Not long after we started raising chickens for eggs, my husband expressed his desire to start raising chickens for meat. Early on in our journey, I had a hard time wrapping my head around the idea of raising animals that I would eventually have to kill so that they could feed us. I didn't want to do it! But this is how it is. Animals are raised or hunted or fished to sustain us. And, generally, as a modern culture, we are completely disconnected from it. We make a sad face, or shed a tear, when we learn of a friend raising chickens for meat in their own backyard, but happily serve chicken to our own families for dinner the same night.
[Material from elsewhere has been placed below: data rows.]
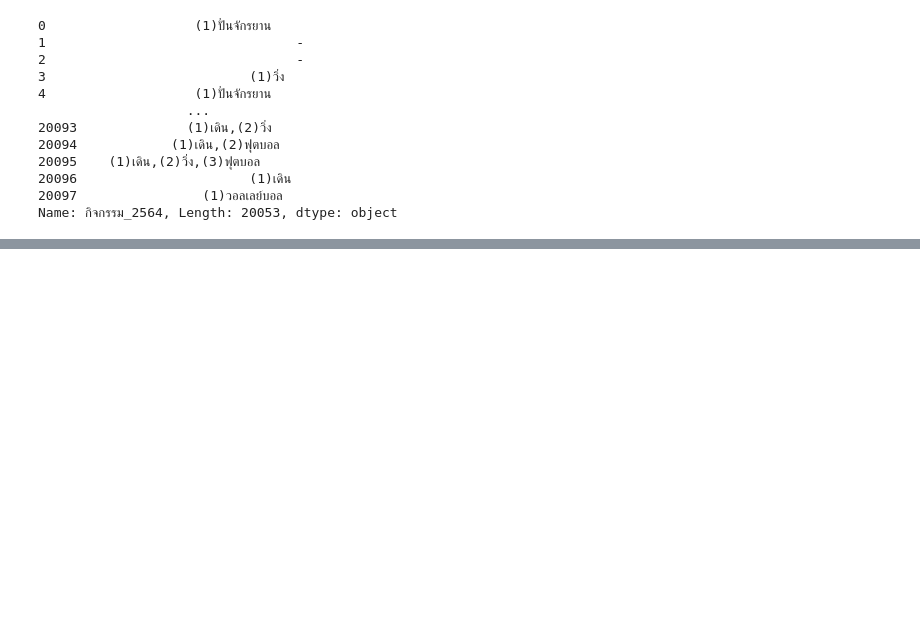
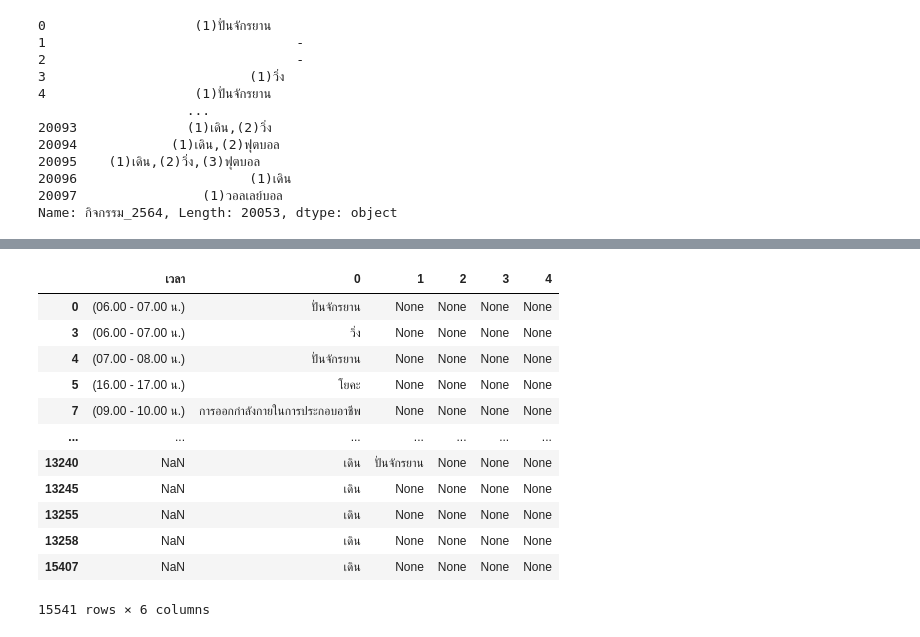
Before and after one commit to Tonry12/BSC_DPDM23, a Jupyter notebook: newasso.ipynb, the cells around one changed output, grey strips where cells are left out. Drawn from its saved outputs; the diff is of its cells as text; code cells hidden in the pictures; blank space fills up the shorter version.

```diff
--- a/newasso.ipynb
+++ b/newasso.ipynb
@@ -145,0 +164,3 @@ df_a['กิจกรรม_2564'] = cleaned_rows_2[0]
+# %%
+df_a['เวลา'] = ass_s2[0]
+df_a.head()
@@ -145,0 +175,20 @@ df_a['กิจกรรม_2564'] = cleaned_rows_2[0]
+# %%
+df_a_1 = df_a.loc[:, ['เวลา']]
+# %%
+df_a_2 = pd.concat([df_a_1, cleaned_rows_2], axis=1)
+df_a_3 = df_a_2[df_a_2[0] !='-']
+df_a_3
+# %% [output]
+|  | เวลา | 0 | 1 | 2 | 3 | 4 |
+| 0 | (06.00 - 07.00 น.) | ปั่นจักรยาน | None | None | None | None |
+| 3 | (06.00 - 07.00 น.) | วิ่ง | None | None | None | None |
+| 4 | (07.00 - 08.00 น.) | ปั่นจักรยาน | None | None | None | None |
+| 5 | (16.00 - 17.00 น.) | โยคะ | None | None | None | None |
+| 7 | (09.00 - 10.00 น.) | การออกกำลังกายในการประกอบอาชีพ | None | None | None | None |
+| ... | ... | ... | ... | ... | ... | ... |
+| 13240 | NaN | เดิน | ปั่นจักรยาน | None | None | None |
+| 13245 | NaN | เดิน | None | None | None | None |
+| 13255 | NaN | เดิน | None | None | None | None |
+| 13258 | NaN | เดิน | None | None | None | None |
+| 15407 | NaN | เดิน | None | None | None | None |
+15541 rows × 6 columns
```
Also changed, not shown: parts of 6 cells of this notebook.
It is my desire for my children to have a deep respect for the food that they eat and appreciate the sacrifice these animals make so we can be nourished by them. I want them to know that it is okay to harvest an animal with their own hands with the purpose of feeding themselves and their families. That is how it has always been done in history, until somewhat recently.
Another reason we are interested in raising chickens for meat is because we will have complete control over how they are raised. We will be able to choose the food they eat and the pasture (backyard) they graze on. We will also get to control how they die, ensuring that it is as stress free and painless as possible.
So what is our plan?
Our 15 Cornish Cross birds arrive at the end of September. We decided a chicken tractor is going to be best for raising these birds. My husband constructed his version (pictured above) with 2x4s, plywood, and hardware cloth. It is 4×8 and shaded/covered on one side. The nice thing about getting these chicks in September is that the nights are warm, eliminating the need for a brooding lamp. We plan on keeping the meat chickens separated from the egg-laying hens. Keeping them in the chicken tractor will ensure that these chickens don't make an epic mess in my backyard. It will also keep them safe when they are tiny.
When it comes time to harvest these birds, my sweet friend Danelle from Weed 'em and Reap agreed to let us bring our birds over to their house and they will help us with the harvest. We want to be sure we are doing this correctly. As my husband said, “This is not something I want to YouTube.”
I plan on sharing the cost breakdown after harvest based on price per pound. I know I am curious as to how much a bird grown in my backyard compares to the ones I buy from the farmers market!
Are you interested in raising chickens for meat? Have you already done it? Any words of wisdom? Now that the chicken tractor has been built and the birds have been ordered, I feel like I am on a roller coaster that I can't get off. Heres to learning new skills!!!